Beating a ranked fighter doesn’t always produce a one-for-one replacement in the rankings, but with Ponzinibbio currently stationed at No. 14, it would make sense for Pereira to move into that position — or perhaps a little higher — should he push his winning streak to five this weekend in Las Vegas.
And if he does, don’t be surprised if you see him fighting someone else with a number next to their name in the late summer or early fall.
Chidi Njokuani (21-7 MMA, 1-0 UFC) was a familiar face to hardcore fans when he turned up on Season 5 of Dana White's Contender Series, as the younger brother of former WEC and UFC competitor Anthony Njokuani had competed in a number of established, respected organizations and fought a solid slate of competition throughout the first 25 fights of his career.
Despite taking a horrific low blow in his Contender Series matchup with Mario Souza, Njokuani still managed to secure a finish and a contract, putting the Brazilian away early in the third round. Five months later, he turned up in the octagon for his promotional debut opposite Marc-Andre Barriault and promptly put a halt to the French-Canadian’s two-fight winning streak by dropping him and stopping him in 16 seconds.
This weekend, Njokuani returns aiming to push his winning streak to four in a clash with fellow DWCS grad (Class of '19) Dusko Todorovic, who enters off a first-round finish of his own.
The 33-year-old Njokuani was already an intriguing addition to the middleweight ranks prior to his debut win in February but cranked the intrigue up a couple notches by getting Barriault out of there in a hurry. He has excellent size for the division and clean, technical striking with obvious power. Plus, he’s been in there with some real quality opposition, including holding victories over current UFC fighters Andre Fialho and Max Griffin.
Todorovic is a powerful Serbian prospect that has struggled to find consistency inside the UFC cage, winning his debut before losing consecutive contests and then rebounding with a first-round stoppage win over Maki Pitolo last time out.
While a win over Todorovic isn’t necessarily going to vault Njokuani into the rankings, this is a chance for the veteran to add another win to his resume, make another statement, and take another step forward.

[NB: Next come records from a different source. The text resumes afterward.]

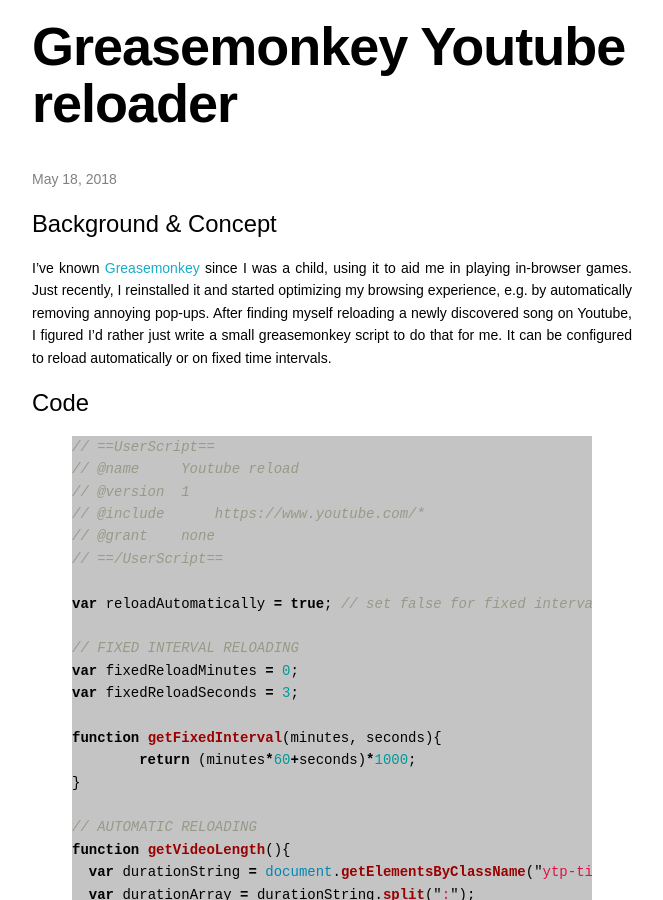
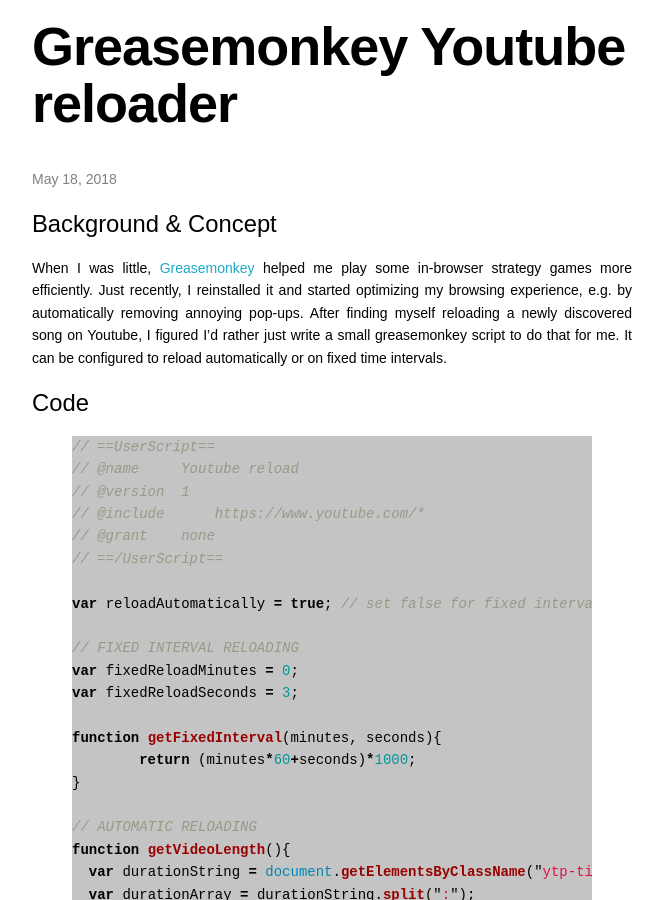
Before and after one commit to RobbertH/robberth.github.io, a Jekyll site: the page built from _posts/projects/2018-05-18-youtube-reloader.markdown, in a window 1280 px wide and 900 px high, scrolled down 382 px. Shown: the whole window, without its empty margins (222-885 px from the left). Built offline with Jekyll 4.4.1, drawn with Linux system fonts in a browser that asks for light colours.

Commit message:
Less show off writing style

```diff
--- a/_posts/projects/2018-05-18-youtube-reloader.markdown
+++ b/_posts/projects/2018-05-18-youtube-reloader.markdown
@@ -6,7 +6,10 @@
 ---
 
 <h2>Background & Concept</h2>
-I've known [Greasemonkey](https://addons.mozilla.org/nl/firefox/addon/greasemonkey/) since I was a child, using it to aid me in playing in-browser games. Just recently, I reinstalled it and started optimizing my browsing experience, e.g. by automatically removing annoying pop-ups. After finding myself reloading a newly discovered song on Youtube, I figured I'd rather just write a small greasemonkey script to do that for me. It can be configured to reload automatically or on fixed time intervals.
+When I was little, [Greasemonkey](https://addons.mozilla.org/nl/firefox/addon/greasemonkey/) helped me play some in-browser strategy games more efficiently.
+Just recently, I reinstalled it and started optimizing my browsing experience, e.g. by automatically removing annoying pop-ups.
+After finding myself reloading a newly discovered song on Youtube, I figured I'd rather just write a small greasemonkey script to do that for me.
+It can be configured to reload automatically or on fixed time intervals.
 
 <h2>Code</h2>
 {% highlight javascript %}
```
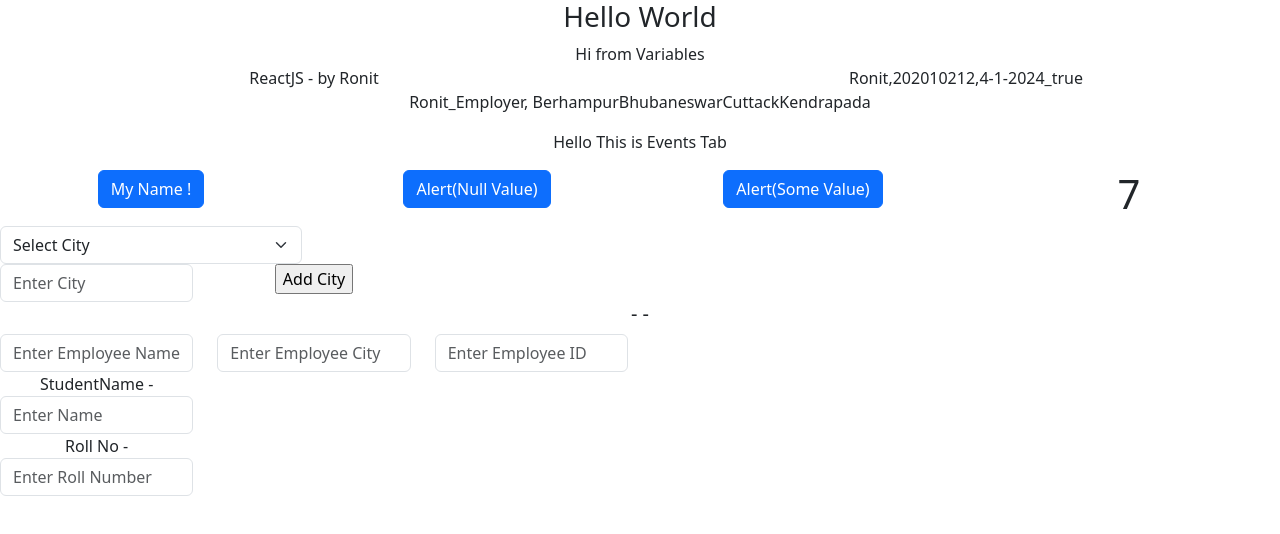
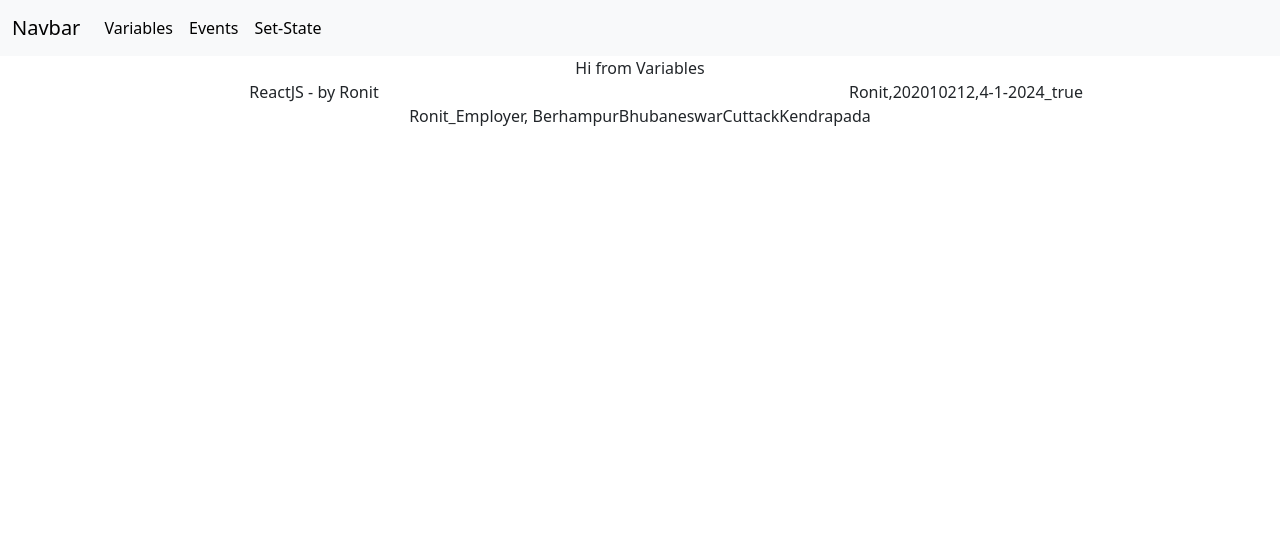
Before and after one commit to ronitjena09/React-Basics, a React (Create React App) app: page / in a window 1280 px wide. Shown: the top 534 px of the page. Built offline with nearby package versions, Linux system fonts and the light colour scheme.

Commit message:
Setting the Navbar and learning about BrowserRouter, Routes.

```diff
--- a/package.json
+++ b/package.json
@@ -9,6 +9,7 @@
     "bootstrap": "^5.3.2",
     "react": "^18.2.0",
     "react-dom": "^18.2.0",
+    "react-router-dom": "^6.21.1",
     "react-scripts": "5.0.1",
     "web-vitals": "^2.1.4"
   },
--- a/src/App.js
+++ b/src/App.js
@@ -1,16 +1,60 @@
-import logo from './logo.svg';
-import './App.css';
-import Variables from './topics/Variables';
-import Events from './topics/Events';
-import SetState from './topics/SetState';
+import logo from "./logo.svg";
+import "./App.css";
+import Variables from "./topics/Variables";
+import Events from "./topics/Events";
+import SetState from "./topics/SetState";
+import { Route, Routes, BrowserRouter, Link } from "react-router-dom";
 
 function App() {
   return (
     <div className="App">
-     <h3>Hello World</h3>
-     <Variables />
-     <Events />
-     <SetState />
+      <BrowserRouter>
+        <nav className="navbar navbar-expand-lg bg-body-tertiary">
+          <div className="container-fluid">
+            <a className="navbar-brand" href="#">
+              Navbar
+            </a>
+            <button
+              className="navbar-toggler"
+              type="button"
+              data-bs-toggle="collapse"
+              data-bs-target="#navbarNav"
+              aria-controls="navbarNav"
+              aria-expanded="false"
+              aria-label="Toggle navigation"
+            >
+              <span className="navbar-toggler-icon"></span>
+            </button>
+            <div className="collapse navbar-collapse" id="navbarNav">
+              <ul className="navbar-nav">
+                <li className="nav-item">
+                  <Link className="nav-link active" to="/variables">
+                    Variables
+                  </Link>
+                </li>
+                <li className="nav-item">
+                  <Link className="nav-link active" to="/events">
+                    Events
+                  </Link>
+                </li>
+                <li className="nav-item">
+                  <Link className="nav-link active" to="/setState">
+                    Set-State
+                  </Link>
+                </li>
+              </ul>
+            </div>
+          </div>
+        </nav>
+        <Routes>
+          {/*Default Route */}
+          <Route path="/" element={<Variables />}></Route>
+          {/*Routes inside Variable*/}
+          <Route path="/variables" element={<Variables></Variables>}></Route>
+          <Route path="/events" element={<Events></Events>}></Route>
+          <Route path="setState" element={<SetState></SetState>}></Route>
+        </Routes>
+      </BrowserRouter>
     </div>
   );
 }
```
Also changed, not shown: 1 other file (tests, documents, lock files or other folders).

There are greater opportunities for advancement in the 185-pound weight class than in many others, so consecutive wins – and especially consecutive impact finishes – would put him on the radar for a potential date with a ranked competitor in his third appearance of the year.
Running his winning streak to nine with a second-round submission win over Nasrudin Nasrudinov earned Jailton Almeida 15-2 MMA, 1-0 UFC) passage onto the UFC roster, and a first-round mauling of Danilo Marques in February made him an automatic name to track going forward in the light heavyweight division.
This weekend, the 30-year-old Brazilian returns looking to build on his freshman performance, but it’s not the matchup many would be expecting. Originally slated to face veteran Maxim Grishin, Almeida will instead bump up to heavyweight to face off with Parker Porter after Grishin was forced to withdraw.
This is a chance for Almeida to make a huge statement and rocket to relevancy. Porter arrives in Las Vegas on a three-fight winning streak, with his only loss in his last six outings coming against Chris Daukaus.
Almeida is a big, physical fighter on a 10-fight winning streak and brandishing a 15-2 record overall. He looked outstanding against Marques and feels like someone capable of making a quick climb, so putting forth a quality effort against Porter on Saturday would only further expedite his ascent.
This story first published at UFC.com.